● Task description
The required output is a copy of each line in the material below that includes "Before".

Start of Given data

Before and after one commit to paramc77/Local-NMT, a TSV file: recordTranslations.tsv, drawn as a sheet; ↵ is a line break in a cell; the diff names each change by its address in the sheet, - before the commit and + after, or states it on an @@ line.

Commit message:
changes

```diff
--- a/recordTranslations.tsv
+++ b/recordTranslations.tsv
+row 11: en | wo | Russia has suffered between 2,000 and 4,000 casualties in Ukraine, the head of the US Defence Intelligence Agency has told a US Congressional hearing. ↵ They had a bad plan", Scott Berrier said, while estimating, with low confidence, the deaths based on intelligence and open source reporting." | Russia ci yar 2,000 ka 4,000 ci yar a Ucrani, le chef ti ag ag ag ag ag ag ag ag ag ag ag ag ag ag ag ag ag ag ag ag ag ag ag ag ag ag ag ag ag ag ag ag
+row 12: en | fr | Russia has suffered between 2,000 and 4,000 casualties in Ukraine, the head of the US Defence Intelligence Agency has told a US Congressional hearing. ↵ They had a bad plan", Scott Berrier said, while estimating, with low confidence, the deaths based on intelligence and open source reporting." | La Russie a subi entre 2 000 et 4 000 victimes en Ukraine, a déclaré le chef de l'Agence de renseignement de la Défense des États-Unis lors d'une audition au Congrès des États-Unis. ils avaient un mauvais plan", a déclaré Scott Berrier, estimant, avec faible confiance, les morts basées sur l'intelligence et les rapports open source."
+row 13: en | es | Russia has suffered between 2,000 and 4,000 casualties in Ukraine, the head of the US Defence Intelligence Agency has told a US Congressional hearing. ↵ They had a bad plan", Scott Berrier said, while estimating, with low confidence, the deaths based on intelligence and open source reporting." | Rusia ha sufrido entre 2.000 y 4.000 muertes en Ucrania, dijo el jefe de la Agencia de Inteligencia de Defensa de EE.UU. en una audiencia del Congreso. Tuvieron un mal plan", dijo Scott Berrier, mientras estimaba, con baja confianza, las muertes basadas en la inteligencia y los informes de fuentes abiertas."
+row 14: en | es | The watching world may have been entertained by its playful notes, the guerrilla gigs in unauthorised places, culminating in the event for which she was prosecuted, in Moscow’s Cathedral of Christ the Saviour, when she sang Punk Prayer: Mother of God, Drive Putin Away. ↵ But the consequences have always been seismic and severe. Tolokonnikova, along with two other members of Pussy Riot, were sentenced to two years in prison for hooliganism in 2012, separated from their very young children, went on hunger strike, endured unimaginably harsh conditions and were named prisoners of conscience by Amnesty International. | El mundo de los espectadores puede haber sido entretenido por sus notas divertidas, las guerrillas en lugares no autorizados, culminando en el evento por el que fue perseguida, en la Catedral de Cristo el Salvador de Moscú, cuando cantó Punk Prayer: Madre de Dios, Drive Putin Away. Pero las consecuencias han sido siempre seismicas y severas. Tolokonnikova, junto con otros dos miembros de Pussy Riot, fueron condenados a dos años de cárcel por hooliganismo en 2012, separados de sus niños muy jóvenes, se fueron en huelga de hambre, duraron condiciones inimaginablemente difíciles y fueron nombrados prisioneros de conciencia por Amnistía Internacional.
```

End of Given data
Start of Given data

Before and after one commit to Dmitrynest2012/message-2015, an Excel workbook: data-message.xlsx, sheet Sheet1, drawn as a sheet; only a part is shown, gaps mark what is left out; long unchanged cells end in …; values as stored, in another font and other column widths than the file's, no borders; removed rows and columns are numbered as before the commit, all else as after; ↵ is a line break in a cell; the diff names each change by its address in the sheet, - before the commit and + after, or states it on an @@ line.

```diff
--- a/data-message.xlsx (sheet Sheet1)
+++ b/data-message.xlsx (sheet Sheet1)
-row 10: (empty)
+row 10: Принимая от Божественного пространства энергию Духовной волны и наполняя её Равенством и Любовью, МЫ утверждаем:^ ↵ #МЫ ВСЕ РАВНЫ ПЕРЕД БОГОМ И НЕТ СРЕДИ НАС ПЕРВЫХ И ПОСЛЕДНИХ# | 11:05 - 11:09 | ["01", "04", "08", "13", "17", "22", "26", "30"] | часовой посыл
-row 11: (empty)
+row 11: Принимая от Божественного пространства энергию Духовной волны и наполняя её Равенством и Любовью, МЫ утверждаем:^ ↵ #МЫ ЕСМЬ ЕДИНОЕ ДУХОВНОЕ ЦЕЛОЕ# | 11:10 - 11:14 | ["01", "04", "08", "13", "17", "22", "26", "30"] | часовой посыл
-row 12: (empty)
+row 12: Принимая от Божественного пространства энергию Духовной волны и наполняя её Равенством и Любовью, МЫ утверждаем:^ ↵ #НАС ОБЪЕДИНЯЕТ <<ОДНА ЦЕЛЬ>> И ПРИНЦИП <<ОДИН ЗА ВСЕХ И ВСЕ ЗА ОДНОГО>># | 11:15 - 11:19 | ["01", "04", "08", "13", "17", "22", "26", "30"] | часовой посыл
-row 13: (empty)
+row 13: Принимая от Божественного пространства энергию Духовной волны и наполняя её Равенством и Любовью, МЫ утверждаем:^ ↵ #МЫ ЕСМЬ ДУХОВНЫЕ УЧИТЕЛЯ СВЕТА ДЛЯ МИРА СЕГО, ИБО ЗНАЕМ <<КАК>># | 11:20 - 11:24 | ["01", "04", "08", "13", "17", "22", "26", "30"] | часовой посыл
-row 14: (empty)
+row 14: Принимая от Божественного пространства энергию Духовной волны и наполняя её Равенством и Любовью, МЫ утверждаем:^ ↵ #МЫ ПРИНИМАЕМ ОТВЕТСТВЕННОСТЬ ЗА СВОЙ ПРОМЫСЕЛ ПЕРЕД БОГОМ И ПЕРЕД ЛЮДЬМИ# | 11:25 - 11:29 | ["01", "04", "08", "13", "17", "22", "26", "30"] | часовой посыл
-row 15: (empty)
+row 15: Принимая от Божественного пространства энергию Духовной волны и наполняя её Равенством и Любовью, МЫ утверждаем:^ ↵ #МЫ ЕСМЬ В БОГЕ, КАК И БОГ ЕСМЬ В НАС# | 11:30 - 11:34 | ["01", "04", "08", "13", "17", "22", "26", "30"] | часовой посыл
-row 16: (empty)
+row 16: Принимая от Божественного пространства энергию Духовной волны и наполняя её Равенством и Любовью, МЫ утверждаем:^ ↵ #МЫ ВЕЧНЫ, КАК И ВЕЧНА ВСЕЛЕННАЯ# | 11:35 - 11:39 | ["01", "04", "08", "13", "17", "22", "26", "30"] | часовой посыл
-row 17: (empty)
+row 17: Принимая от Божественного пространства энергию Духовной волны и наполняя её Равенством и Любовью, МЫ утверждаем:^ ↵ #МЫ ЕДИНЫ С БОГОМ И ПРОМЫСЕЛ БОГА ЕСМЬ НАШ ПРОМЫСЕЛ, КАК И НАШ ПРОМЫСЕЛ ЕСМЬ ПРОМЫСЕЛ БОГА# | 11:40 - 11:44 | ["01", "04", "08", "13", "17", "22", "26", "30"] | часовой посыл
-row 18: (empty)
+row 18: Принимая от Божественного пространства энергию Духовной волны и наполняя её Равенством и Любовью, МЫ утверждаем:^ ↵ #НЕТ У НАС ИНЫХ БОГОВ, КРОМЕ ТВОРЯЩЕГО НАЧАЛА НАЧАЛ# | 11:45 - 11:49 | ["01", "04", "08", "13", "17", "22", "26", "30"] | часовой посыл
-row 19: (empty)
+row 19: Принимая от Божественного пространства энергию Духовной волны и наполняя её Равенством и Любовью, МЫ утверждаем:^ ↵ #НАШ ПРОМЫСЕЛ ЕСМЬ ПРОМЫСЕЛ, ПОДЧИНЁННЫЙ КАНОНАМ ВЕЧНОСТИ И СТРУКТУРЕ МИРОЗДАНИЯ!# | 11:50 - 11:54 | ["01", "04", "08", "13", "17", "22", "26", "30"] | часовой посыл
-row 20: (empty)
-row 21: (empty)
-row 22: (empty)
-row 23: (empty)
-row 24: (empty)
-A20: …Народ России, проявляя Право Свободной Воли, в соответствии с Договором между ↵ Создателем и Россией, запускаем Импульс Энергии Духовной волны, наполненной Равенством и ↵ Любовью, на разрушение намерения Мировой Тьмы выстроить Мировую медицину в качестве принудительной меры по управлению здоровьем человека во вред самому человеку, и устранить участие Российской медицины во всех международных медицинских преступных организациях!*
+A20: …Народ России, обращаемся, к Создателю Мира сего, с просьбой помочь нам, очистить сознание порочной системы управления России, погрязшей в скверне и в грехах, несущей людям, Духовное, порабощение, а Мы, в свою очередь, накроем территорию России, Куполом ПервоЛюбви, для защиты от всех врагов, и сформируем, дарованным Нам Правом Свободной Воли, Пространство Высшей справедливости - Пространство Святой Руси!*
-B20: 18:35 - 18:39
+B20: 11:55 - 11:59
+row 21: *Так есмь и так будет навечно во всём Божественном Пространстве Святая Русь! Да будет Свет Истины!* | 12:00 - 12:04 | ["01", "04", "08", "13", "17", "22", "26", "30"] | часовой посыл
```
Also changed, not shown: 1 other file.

End of Given data

● Task output
Before and after one commit to paramc77/Local-NMT, a TSV file: recordTranslations.tsv, drawn as a sheet; ↵ is a line break in a cell; the diff names each change by its address in the sheet, - before the commit and + after, or states it on an @@ line.
Before and after one commit to Dmitrynest2012/message-2015, an Excel workbook: data-message.xlsx, sheet Sheet1, drawn as a sheet; only a part is shown, gaps mark what is left out; long unchanged cells end in …; values as stored, in another font and other column widths than the file's, no borders; removed rows and columns are numbered as before the commit, all else as after; ↵ is a line break in a cell; the diff names each change by its address in the sheet, - before the commit and + after, or states it on an @@ line.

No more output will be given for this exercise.